» Assignment:
Whenever a line below includes the string "showIn", show it.

» Input material:
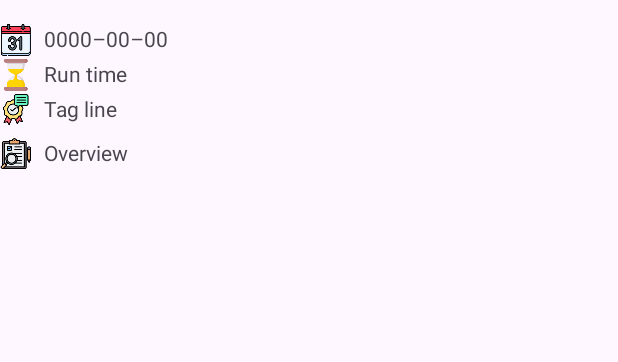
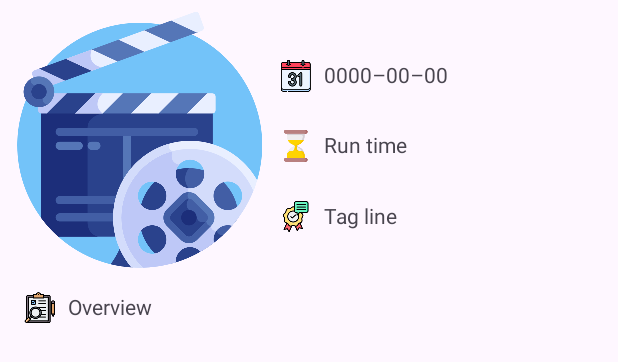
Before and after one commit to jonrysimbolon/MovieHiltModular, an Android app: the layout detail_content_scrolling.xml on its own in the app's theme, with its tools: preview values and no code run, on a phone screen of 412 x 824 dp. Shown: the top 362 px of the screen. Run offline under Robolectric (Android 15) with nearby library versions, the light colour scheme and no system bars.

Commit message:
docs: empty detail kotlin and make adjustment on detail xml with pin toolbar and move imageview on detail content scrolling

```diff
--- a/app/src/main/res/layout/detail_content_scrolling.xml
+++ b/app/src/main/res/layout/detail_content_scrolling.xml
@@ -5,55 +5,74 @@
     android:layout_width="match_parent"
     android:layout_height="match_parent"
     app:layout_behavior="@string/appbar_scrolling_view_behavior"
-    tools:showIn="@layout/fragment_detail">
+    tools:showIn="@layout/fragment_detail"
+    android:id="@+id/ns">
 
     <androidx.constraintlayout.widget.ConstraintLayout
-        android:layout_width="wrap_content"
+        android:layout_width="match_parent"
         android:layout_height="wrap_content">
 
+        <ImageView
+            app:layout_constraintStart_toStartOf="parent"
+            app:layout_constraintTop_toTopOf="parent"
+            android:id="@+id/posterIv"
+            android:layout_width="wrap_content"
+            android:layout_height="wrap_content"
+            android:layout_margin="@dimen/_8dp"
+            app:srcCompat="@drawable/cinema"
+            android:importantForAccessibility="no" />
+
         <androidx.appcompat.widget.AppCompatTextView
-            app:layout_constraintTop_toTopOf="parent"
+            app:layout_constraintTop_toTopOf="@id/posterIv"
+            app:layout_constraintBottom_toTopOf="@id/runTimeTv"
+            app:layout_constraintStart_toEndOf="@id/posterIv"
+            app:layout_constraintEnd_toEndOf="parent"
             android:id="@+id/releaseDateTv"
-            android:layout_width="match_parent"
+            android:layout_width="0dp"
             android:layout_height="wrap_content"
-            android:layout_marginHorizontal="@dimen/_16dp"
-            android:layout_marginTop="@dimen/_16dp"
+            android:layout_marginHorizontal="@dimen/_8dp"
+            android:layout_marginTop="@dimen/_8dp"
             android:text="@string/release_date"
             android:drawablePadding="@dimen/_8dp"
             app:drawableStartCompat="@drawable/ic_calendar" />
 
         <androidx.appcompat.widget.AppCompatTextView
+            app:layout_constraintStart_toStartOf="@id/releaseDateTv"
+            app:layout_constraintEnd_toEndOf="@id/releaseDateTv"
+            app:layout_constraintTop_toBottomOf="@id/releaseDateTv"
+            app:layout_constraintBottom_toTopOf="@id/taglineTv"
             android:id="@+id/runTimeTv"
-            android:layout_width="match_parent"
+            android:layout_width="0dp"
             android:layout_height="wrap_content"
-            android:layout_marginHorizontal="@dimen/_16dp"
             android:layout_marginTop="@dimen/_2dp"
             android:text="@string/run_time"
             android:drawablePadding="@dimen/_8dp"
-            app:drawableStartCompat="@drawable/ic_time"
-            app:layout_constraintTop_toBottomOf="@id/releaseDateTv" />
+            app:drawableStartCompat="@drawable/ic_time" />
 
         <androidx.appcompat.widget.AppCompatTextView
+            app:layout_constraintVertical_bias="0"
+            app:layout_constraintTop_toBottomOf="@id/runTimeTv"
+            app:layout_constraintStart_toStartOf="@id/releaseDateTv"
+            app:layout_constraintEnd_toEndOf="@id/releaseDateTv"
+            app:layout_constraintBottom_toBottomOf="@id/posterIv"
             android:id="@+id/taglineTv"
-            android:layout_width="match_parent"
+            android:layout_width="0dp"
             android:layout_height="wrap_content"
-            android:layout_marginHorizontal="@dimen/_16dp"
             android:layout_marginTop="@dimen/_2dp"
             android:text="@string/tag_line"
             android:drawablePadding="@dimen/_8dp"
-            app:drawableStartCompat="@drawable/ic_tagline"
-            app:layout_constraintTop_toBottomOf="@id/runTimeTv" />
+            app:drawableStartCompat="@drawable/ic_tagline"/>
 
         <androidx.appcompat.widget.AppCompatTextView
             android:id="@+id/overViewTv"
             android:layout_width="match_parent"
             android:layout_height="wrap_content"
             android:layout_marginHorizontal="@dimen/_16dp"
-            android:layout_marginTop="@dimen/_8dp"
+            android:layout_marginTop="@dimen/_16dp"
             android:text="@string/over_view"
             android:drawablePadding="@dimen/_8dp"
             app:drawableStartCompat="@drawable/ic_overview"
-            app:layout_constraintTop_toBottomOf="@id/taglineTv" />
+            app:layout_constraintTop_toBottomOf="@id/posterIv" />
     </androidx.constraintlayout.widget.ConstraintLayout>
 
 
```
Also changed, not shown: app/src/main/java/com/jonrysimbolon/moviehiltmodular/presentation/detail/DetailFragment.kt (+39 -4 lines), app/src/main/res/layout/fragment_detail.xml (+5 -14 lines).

---

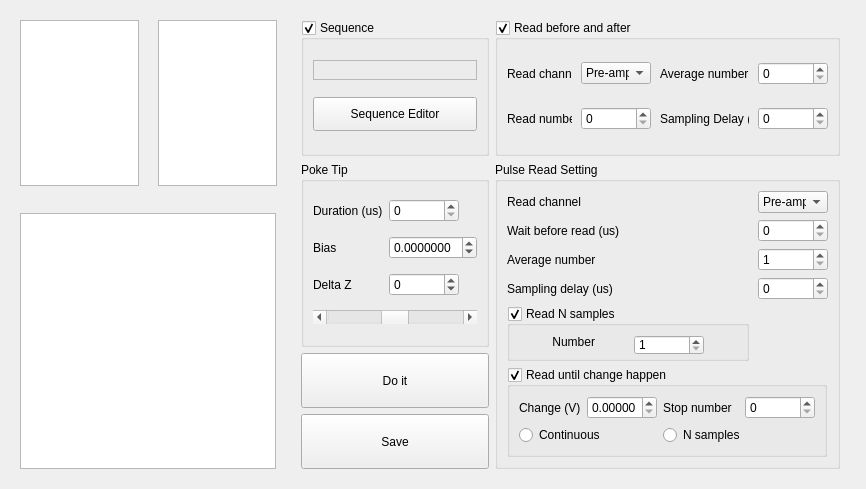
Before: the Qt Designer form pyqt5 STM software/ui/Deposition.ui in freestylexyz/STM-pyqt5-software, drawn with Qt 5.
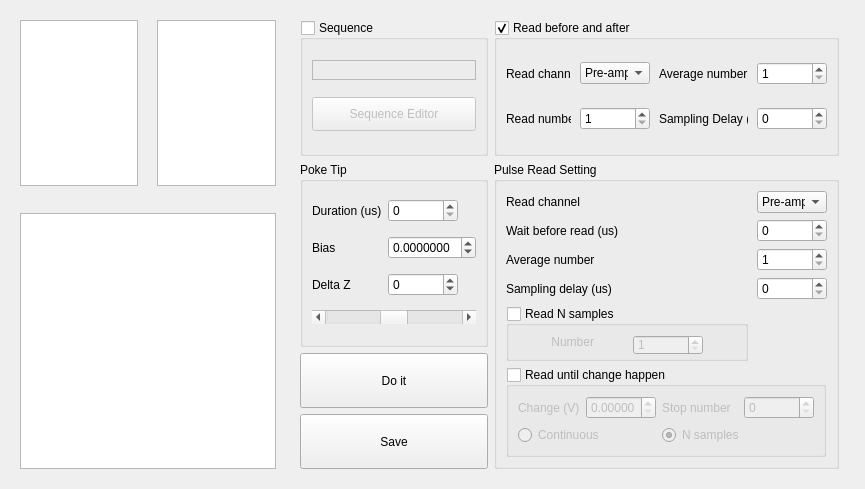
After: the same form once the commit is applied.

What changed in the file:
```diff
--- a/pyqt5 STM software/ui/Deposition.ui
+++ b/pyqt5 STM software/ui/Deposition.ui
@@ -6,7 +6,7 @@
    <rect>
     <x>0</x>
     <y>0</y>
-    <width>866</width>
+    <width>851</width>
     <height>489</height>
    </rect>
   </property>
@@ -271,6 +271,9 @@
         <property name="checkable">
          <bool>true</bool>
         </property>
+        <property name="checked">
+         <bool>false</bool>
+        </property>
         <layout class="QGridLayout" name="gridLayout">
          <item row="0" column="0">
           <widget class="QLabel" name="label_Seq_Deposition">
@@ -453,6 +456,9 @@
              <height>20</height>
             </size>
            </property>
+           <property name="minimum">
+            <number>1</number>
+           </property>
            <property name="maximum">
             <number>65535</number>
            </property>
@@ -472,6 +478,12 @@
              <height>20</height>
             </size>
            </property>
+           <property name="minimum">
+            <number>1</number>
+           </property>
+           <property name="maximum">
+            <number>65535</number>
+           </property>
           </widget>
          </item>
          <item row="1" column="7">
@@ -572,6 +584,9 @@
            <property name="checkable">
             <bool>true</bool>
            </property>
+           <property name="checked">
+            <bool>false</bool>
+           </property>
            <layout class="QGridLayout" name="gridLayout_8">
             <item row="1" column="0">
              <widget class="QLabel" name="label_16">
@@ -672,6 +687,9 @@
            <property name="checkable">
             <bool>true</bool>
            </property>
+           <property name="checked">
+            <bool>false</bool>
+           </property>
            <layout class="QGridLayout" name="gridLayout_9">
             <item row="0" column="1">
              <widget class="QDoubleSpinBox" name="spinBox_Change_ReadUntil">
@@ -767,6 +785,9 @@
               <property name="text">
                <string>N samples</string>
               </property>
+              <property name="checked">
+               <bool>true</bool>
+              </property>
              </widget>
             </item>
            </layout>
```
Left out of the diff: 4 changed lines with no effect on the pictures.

» Your response:
-    tools:showIn="@layout/fragment_detail">
+    tools:showIn="@layout/fragment_detail"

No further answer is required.